TASK DETAILS -
Scan the entries below. List each line with "margin".

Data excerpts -
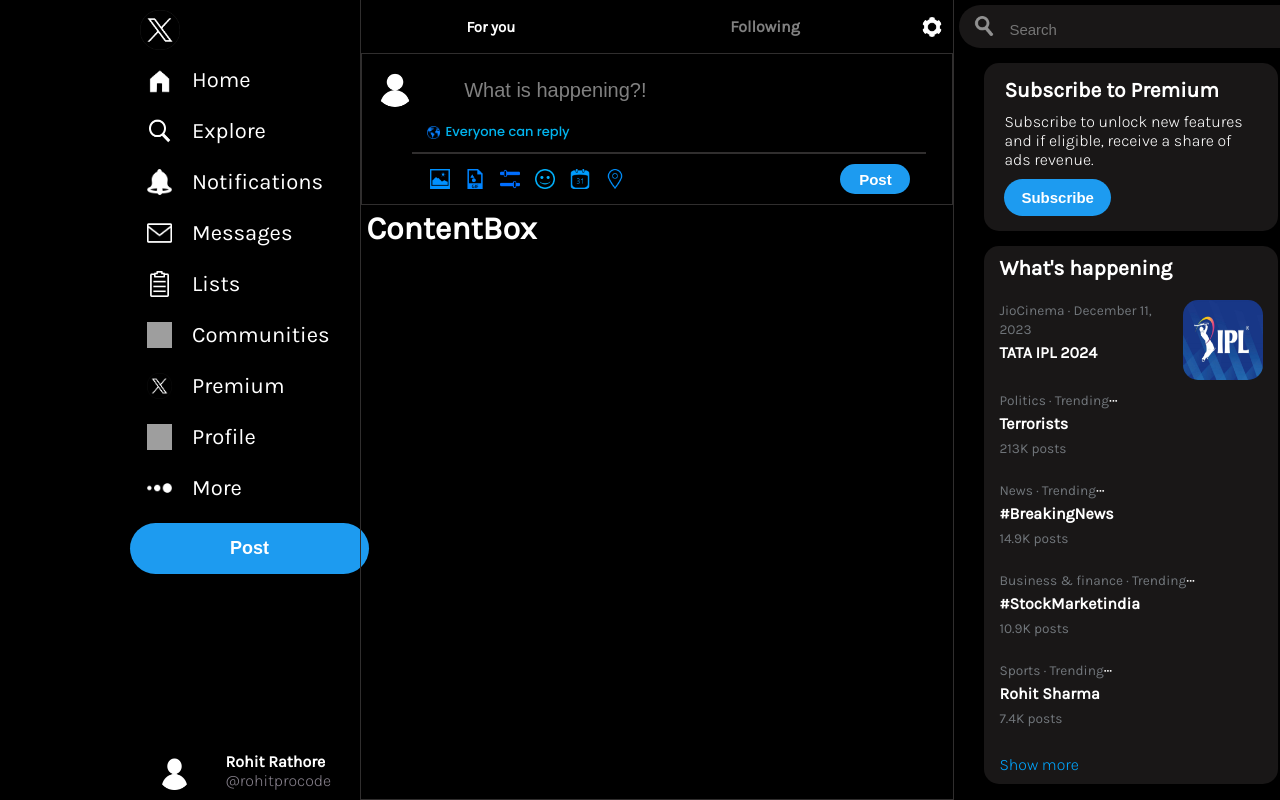
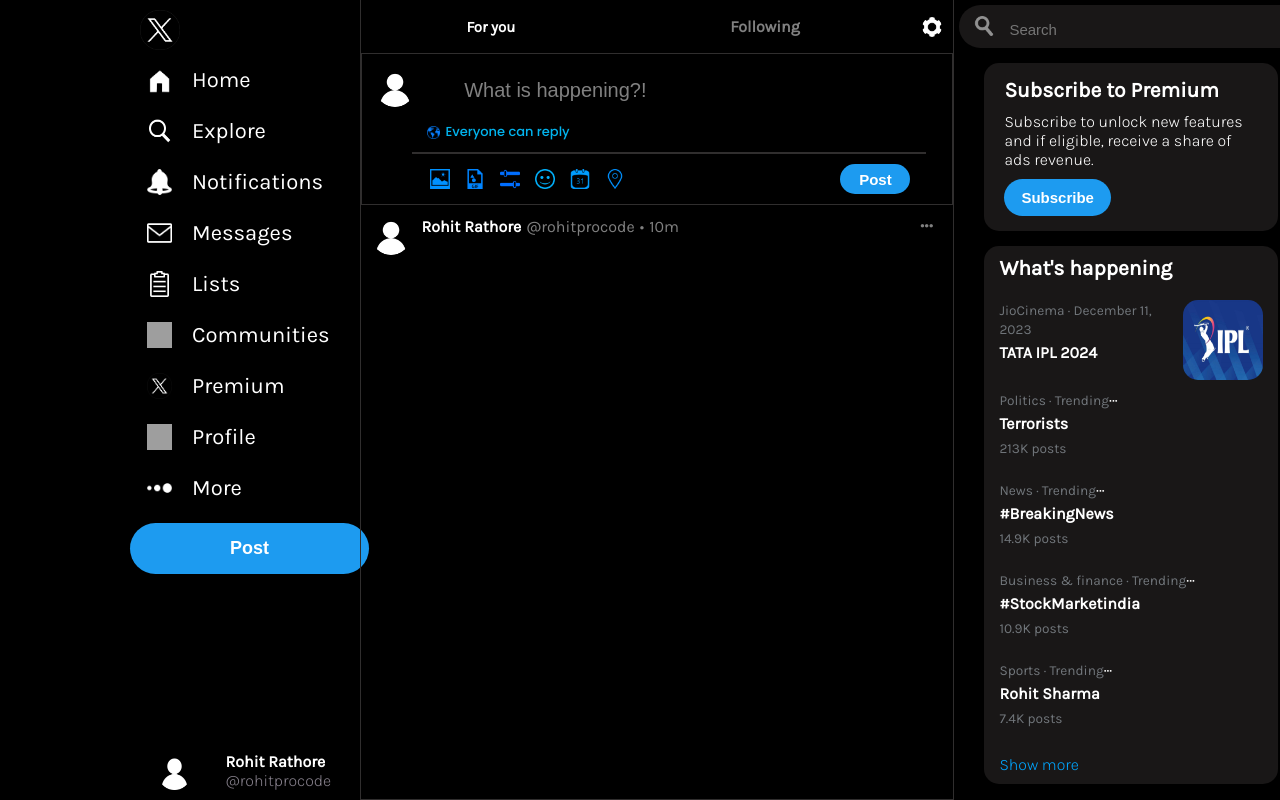
Before and after one commit to rohitprocode/Twitter-Clone-React, a React (Create React App) app: page / in a window 1280 px wide. Shown: the top 800 px of the page. Built offline with nearby package versions, Linux system fonts and the light colour scheme; grey boxes are pictures that could not be loaded.

Commit message:
Post Container

```diff
--- a/src/components/ContentBox.jsx
+++ /dev/null
@@ -1,12 +0,0 @@
-import React from 'react'
-import './ContentContainer.css'
-
-function ContentBox() {
-  return (
-    <div className='ContentContainer'>
-    <h1>ContentBox</h1>
-    </div>
-  )
-}
-
-export default ContentBox
--- a/src/components/ContentContainer.css
+++ b/src/components/ContentContainer.css
@@ -1,5 +1,43 @@
 .ContentContainer{
-    /* background-color: red; */
-    height: min-content;
-    padding: 5px;
+    /* background-color: rgb(66, 43, 43); */
+    padding: 10px;
 }
+
+.ContentBox{
+    display: flex;
+    position: relative;
+
+}
+
+.ContentBox img{
+    width: 40px;
+  height: 40px;
+  /* background-color: rebeccapurple; */
+  border-radius: 50%;
+  /* margin: 3px; */
+}
+
+
+.postUserInfoBox{
+    margin: 2px 10px;
+    display: flex;
+    gap: 5px;
+}
+
+.postUserInfoBox h4{
+    font-weight: 600;
+}
+
+.postUserInfoBox span{
+    color: gray;
+}
+
+.postContent{
+    margin: 2px 10px;
+}
+
+.ContentBox section{
+    color: gray;
+    position:absolute;
+    right: 10px;
+}
--- /dev/null
+++ b/src/components/ContentContainer.jsx
@@ -0,0 +1,23 @@
+import React from "react";
+import "./ContentContainer.css";
+
+function ContentBox({ postData }) {
+  return (
+    <div className="ContentContainer">
+      <div className="ContentBox">
+        <img src="../User.png" alt="" />
+        <div className="postUserInfoContainer">
+          <div className="postUserInfoBox">
+            <h4>Rohit Rathore</h4>
+            <span>@rohitprocode</span> <span>•</span>
+            <span>10m</span>
+          </div>
+          <div className="postContent">{postData}</div>
+        </div>
+        <section>•••</section>
+      </div>
+    </div>
+  );
+}
+
+export default ContentBox;
--- a/src/components/MidContainer.css
+++ b/src/components/MidContainer.css
@@ -44,8 +44,8 @@
   /* background-color:rebeccapurple; */
   padding: 5px;
   margin: auto;
+  border-radius: 50%;
   cursor: pointer;
-  border-radius: 50%;
 }
 
 #foryou:hover,
@@ -177,4 +177,9 @@
   color: white;
   font-size: 15px;
   background-color: rgb(29, 155, 240);
+  cursor: pointer;
 }
+
+.postBtnContent button:hover{
+  background-color: rgb(30, 147, 225);;
+}
--- a/src/components/MidContainer.jsx
+++ b/src/components/MidContainer.jsx
@@ -1,8 +1,22 @@
-import React from "react";
+import React, { useState } from "react";
 import "./MidContainer.css";
-import ContentBox from "./ContentBox";
+import ContentContainer from "./ContentContainer";
 
 function MidContainer() {
+
+  const [inputField,setInputField] = useState("");
+
+  const [postData,setpostData] = useState([]);
+
+  const inputChange = (event) =>{
+    setInputField(event.target.value)
+  }
+
+  const PostBtnFunc = () =>{
+    setpostData(inputField);
+    setInputField("")
+  }
+
   return (
     <div className="MidContainer">
       <div className="header">
@@ -18,6 +32,8 @@ function MidContainer() {
             name=""
             id="inputbox"
             placeholder="What is happening?!"
+            onChange={inputChange}
+            value={inputField}
           />
         </div>
         <div className="Input-Popup">
@@ -37,12 +53,12 @@ function MidContainer() {
           <img id="LocationImg" src="../Location.png" alt="" />
           </div>
           <div className="postBtnContent">
-            <button>Post</button>
+            <button onClick={PostBtnFunc} >Post</button>
           </div>
         </div>
       </div>
       <div>
-        <ContentBox/>
+        <ContentContainer postData={postData} />
       </div>
     </div>
   );
```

EXERCISE SOLUTION -
+  /* margin: 3px; */
+    margin: 2px 10px;
+    margin: 2px 10px;
   margin: auto;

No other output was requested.